What’s missing right now from the national political landscape is humor and good satire. Sure, Jon Stewart and Stephen Colbert do a good job every night skewering the stupid and corrupt, but they are comedians first, political satirists second.
Texas has always been a great place for political satire. Molly Ivins gave credit to Sam Houston as being the best political satirist and followed in his tradition. Here are the best quotes from The First and Third President of the Republic of Texas and United States Senator Sam Houston:
All new states are invested, more or less, by a class of noisy, second-rate men who are always in favor of rash and extreme measures, but Texas was absolutely overrun by such men.

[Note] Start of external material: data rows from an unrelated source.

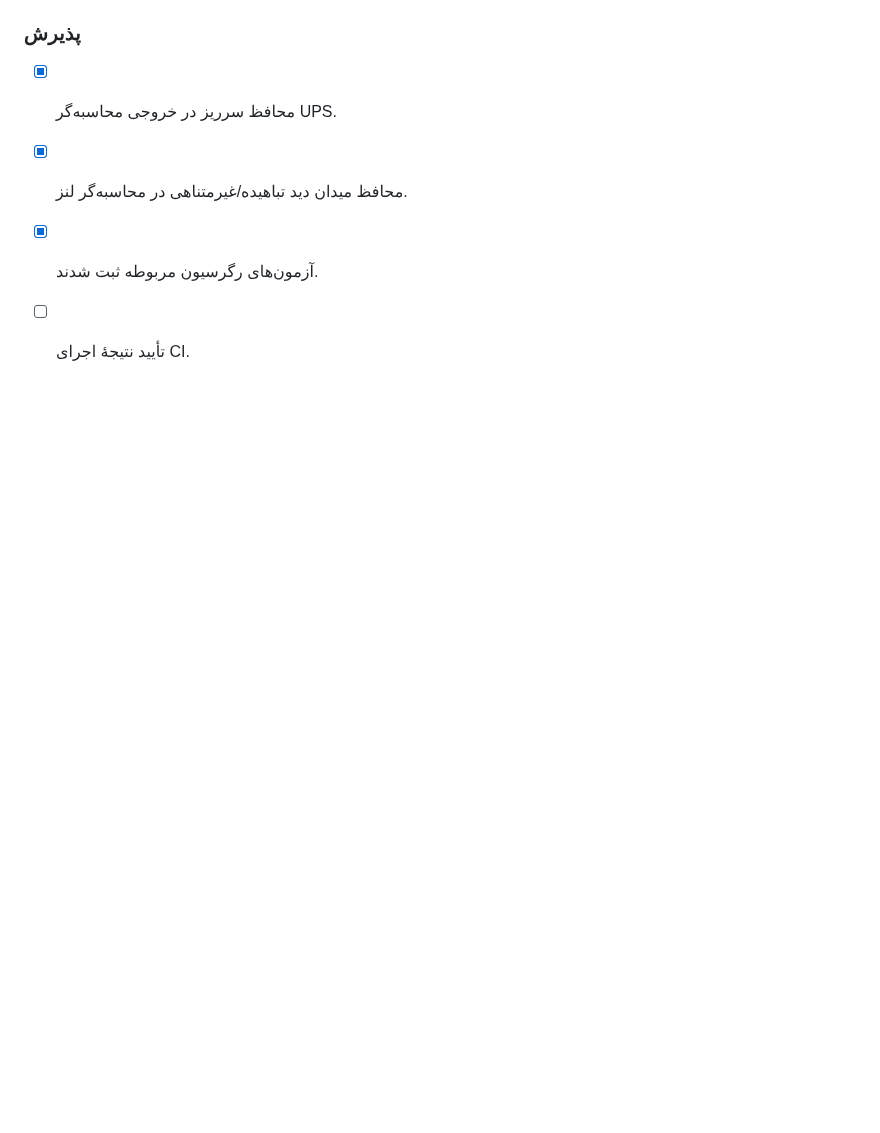
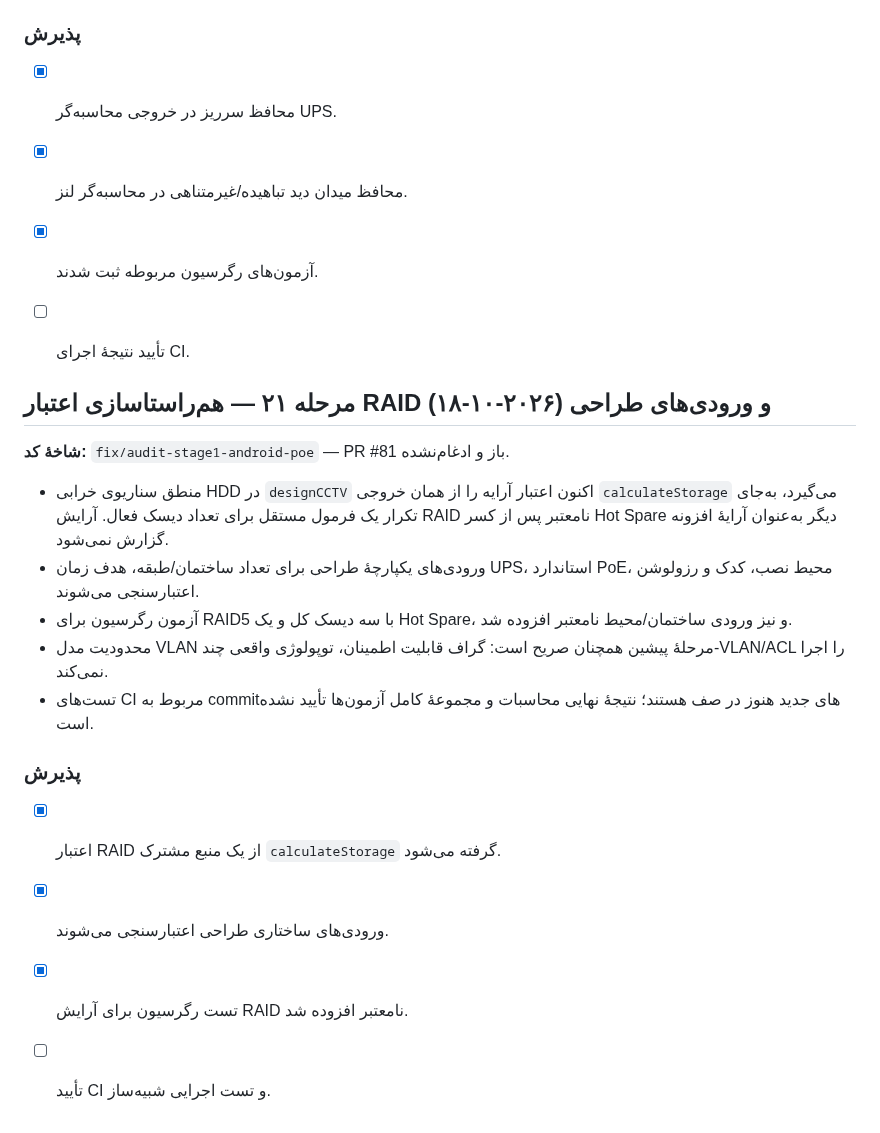
Before and after one commit to nimah69/CCTV-Network-Academy, a Markdown page: docs/AUDIT-AND-REMEDIATION-PLAN.md, the part around the change. Rendered like a GitHub page; blank space fills up the shorter version.

Commit message:
docs(audit): record RAID consistency and design validation

```diff
--- a/docs/AUDIT-AND-REMEDIATION-PLAN.md
+++ b/docs/AUDIT-AND-REMEDIATION-PLAN.md
@@ -711,3 +711,20 @@
 - [x] محافظ میدان دید تباهیده/غیرمتناهی در محاسبه‌گر لنز.
 - [x] آزمون‌های رگرسیون مربوطه ثبت شدند.
 - [ ] تأیید نتیجهٔ اجرای CI.
+
+
+## مرحله ۲۱ — هم‌راستاسازی اعتبار RAID و ورودی‌های طراحی (۲۰۲۶-۱۰-۱۸)
+
+**شاخهٔ کد:** `fix/audit-stage1-android-poe` — PR #81 باز و ادغام‌نشده.
+
+- منطق سناریوی خرابی HDD در `designCCTV` اکنون اعتبار آرایه را از همان خروجی `calculateStorage` می‌گیرد، به‌جای تکرار یک فرمول مستقل برای تعداد دیسک فعال. آرایش RAID نامعتبر پس از کسر Hot Spare دیگر به‌عنوان آرایهٔ افزونه گزارش نمی‌شود.
+- ورودی‌های یکپارچهٔ طراحی برای تعداد ساختمان/طبقه، هدف زمان UPS، استاندارد PoE، محیط نصب، کدک و رزولوشن اعتبارسنجی می‌شوند.
+- آزمون رگرسیون برای RAID5 با سه دیسک کل و یک Hot Spare، و نیز ورودی ساختمان/محیط نامعتبر افزوده شد.
+- محدودیت مدل VLAN مرحلهٔ پیشین همچنان صریح است: گراف قابلیت اطمینان، توپولوژی واقعی چند-VLAN/ACL را اجرا نمی‌کند.
+- تست‌های CI مربوط به commitهای جدید هنوز در صف هستند؛ نتیجهٔ نهایی محاسبات و مجموعهٔ کامل آزمون‌ها تأیید نشده است.
+
+### پذیرش
+- [x] اعتبار RAID از یک منبع مشترک `calculateStorage` گرفته می‌شود.
+- [x] ورودی‌های ساختاری طراحی اعتبارسنجی می‌شوند.
+- [x] تست رگرسیون برای آرایش RAID نامعتبر افزوده شد.
+- [ ] تأیید CI و تست اجرایی شبیه‌ساز.
```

When Houston was challenged to a duel by David Burrnett who was five foot one, Houston, who was well over six feet, said that “he did not fight downhill.”
Accusing a Senator of branding a man by the use of an innuendo, Houston gave an illustration:
“A manufacture of bologna sausage accused a man whom he had discharged of spreading a report that the manufacturer’s sausage was made of dog meat. The accused man protested: I never said any such thing, but I will tell you what I did say. I said that where bologna sausages are plentiful, dogs are scarce.”
The United States bought what is now New Mexico for ten million dollars. Sam Houston who helped negotiate the sale said ” It was the best sale ever made of poor land and a disputed title.”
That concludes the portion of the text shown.